GL: You’re a relatively new father, so I’d like to know how fatherhood has changed your approach to writing?

DB: At first, when our daughter Astrid was an infant, I got a lot of writing done. All those naps and her not being able to walk were a boon to my writing. Things have slowed down since she has learned to run. I used to fill up a notebook every month, and now it takes me two months, and I'm noticing that things are not feeling as finished quite so quickly. I also drive to work now, rather than taking the bus and subway and walking, so I'm experiencing things at different speeds. I still begin my poems the same way though—usually with perceptions about the physical world, and then I sort of move from there. One thing that having a child has convinced me is that human nature is inherently good and loving.

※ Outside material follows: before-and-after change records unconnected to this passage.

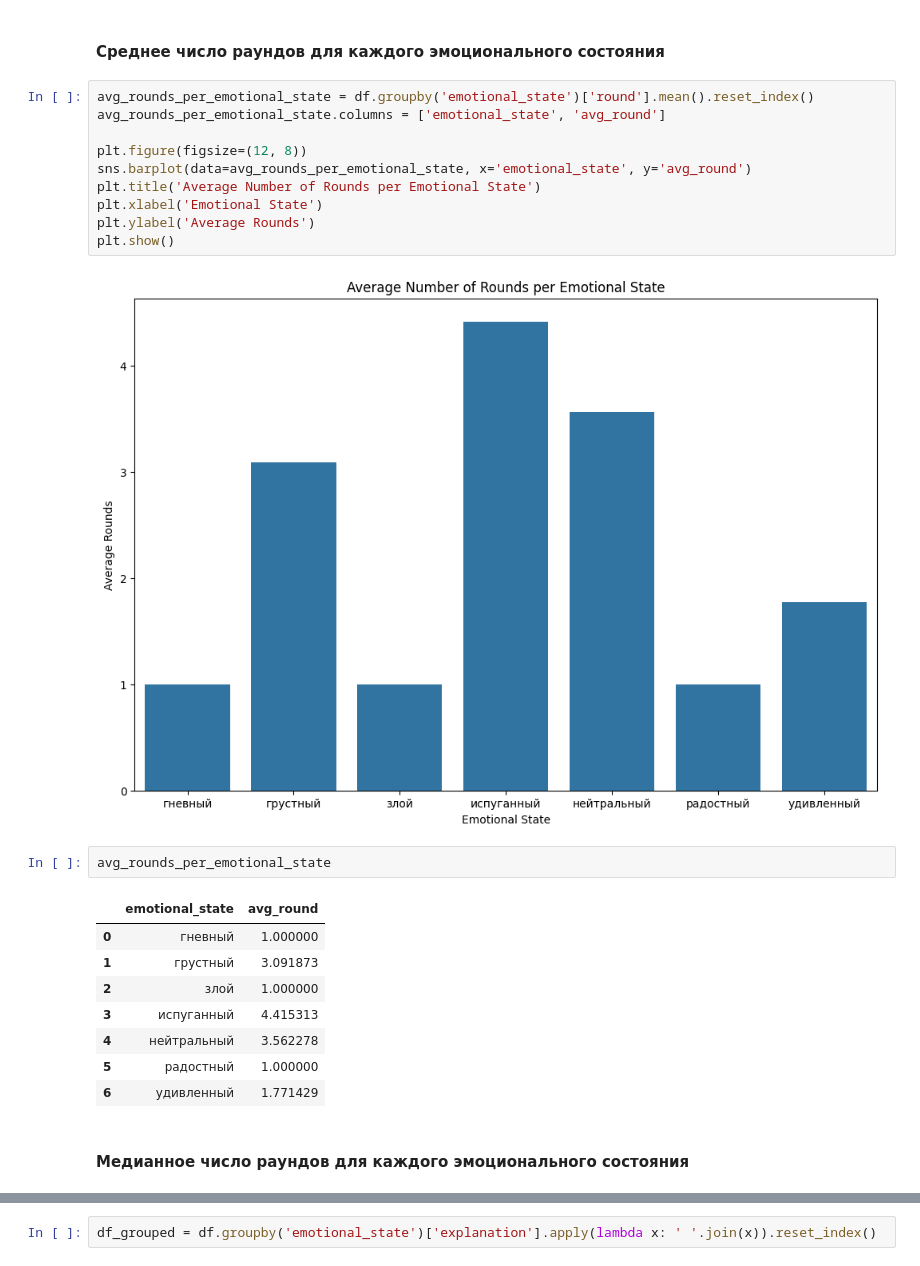
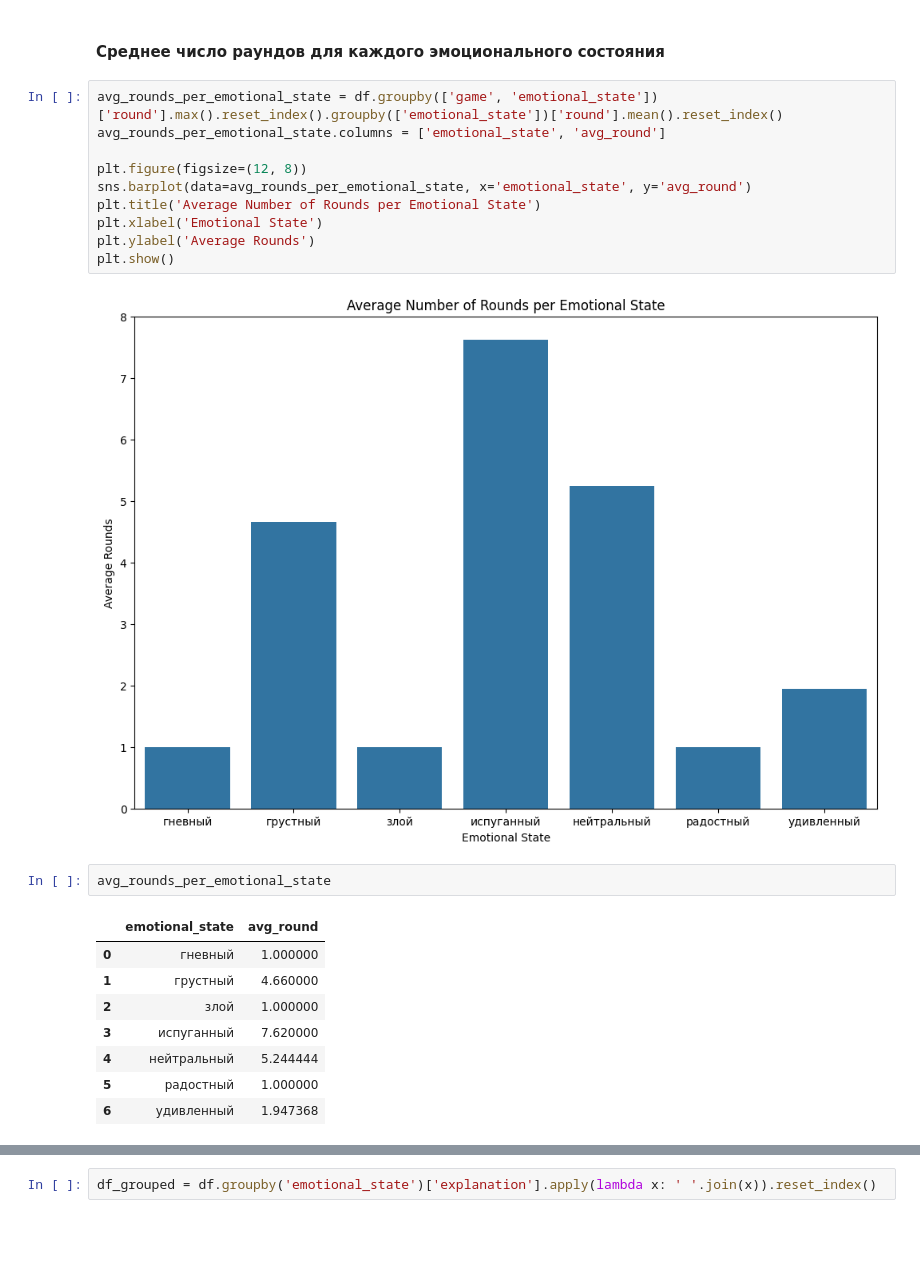
Before and after one commit to iLoveRamona/Emotional_LLM, a Jupyter notebook: Results_Analysis.ipynb, the cells around one changed output, grey strips where cells are left out. Drawn from its saved outputs; the diff is of its cells as text; blank space fills up the shorter version.

```diff
--- a/Results_Analysis.ipynb
+++ b/Results_Analysis.ipynb
@@ -68,27 +74,25 @@ plt.show()
 # %% [markdown]
 #### Среднее число раундов для каждого эмоционального состояния
 # %%
-avg_rounds_per_emotional_state = df.groupby('emotional_state')['round'].mean().reset_index()
+avg_rounds_per_emotional_state = df.groupby(['game', 'emotional_state'])['round'].max().reset_index().groupby(['emotional_state'])['round'].mean().reset_index()
 avg_rounds_per_emotional_state.columns = ['emotional_state', 'avg_round']
 
 plt.figure(figsize=(12, 8))
 sns.barplot(data=avg_rounds_per_emotional_state, x='emotional_state', y='avg_round')
 plt.title('Average Number of Rounds per Emotional State')
 plt.xlabel('Emotional State')
 plt.ylabel('Average Rounds')
 plt.show()
 # %% [output]
-[figure, old version]
+[figure, new version]
 # %%
 avg_rounds_per_emotional_state
 # %% [output]
 |  | emotional_state | avg_round |
 | 0 | гневный | 1.000000 |
-| 1 | грустный | 3.091873 |
+| 1 | грустный | 4.660000 |
 | 2 | злой | 1.000000 |
-| 3 | испуганный | 4.415313 |
-| 4 | нейтральный | 3.562278 |
+| 3 | испуганный | 7.620000 |
+| 4 | нейтральный | 5.244444 |
 | 5 | радостный | 1.000000 |
-| 6 | удивленный | 1.771429 |
+| 6 | удивленный | 1.947368 |
-# %% [markdown]
-#### Медианное число раундов для каждого эмоционального состояния
```
Also changed, not shown: parts of 20 cells of this notebook, 3 other files.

GL: A teacher of mine once said of Wallace Stevens’ Harmonium, and I paraphrase here, that by the time you’ve finished the book, you’re finally qualified to read the book. Is this true of Ascension Days as well? And if it isn’t true, or not true enough, what else does the reader need to know in order to learn how to operate Ascension Days?

DB: I would no sooner compare myself to Wallace Stevens than I would compare myself to Mozart, but his poems certainly taught me how to read them through delight and sound. I think anybody with a good ear for tone can read, anybody who can read sentences, can read poetry. You might be asking me if there is a meaning to all of the poems in the book taken together. I think it's a network, and I think the poems work together. Anybody who has quintessential modern experiences—watching television or movies, looking out the windows of car, planes, trains, airplanes, walking through cities, being happy to stand still once in awhile, can read my poems and most poems. Being alive and having paid some attention to things and to what paying attention feels like are enough to go on to read my book and most contemporary poetry.

GL: Do the poems you have written since the publication of Ascension Days attempt to refine or perfect what you were doing in that book, or are you trying to plunge in entirely new directions? That is, what has become of David Blair since your first book ascended into heaven?

DB: I have a number of poems that I was very happy with before publishing Ascension Days, but which did not go with those poems for thematic and stylistic reasons, and I started working on a second manuscript about a year before the first book got picked up. Many of the poems in Ascension Days are densely packed, extremely terse, with quick movements between thoughts and images, and I feel like I might be getting looser, or maybe would just like to be looser. I'm just working on poems and trying not to be too self-conscious about them. Thanks for these thoughtful questions.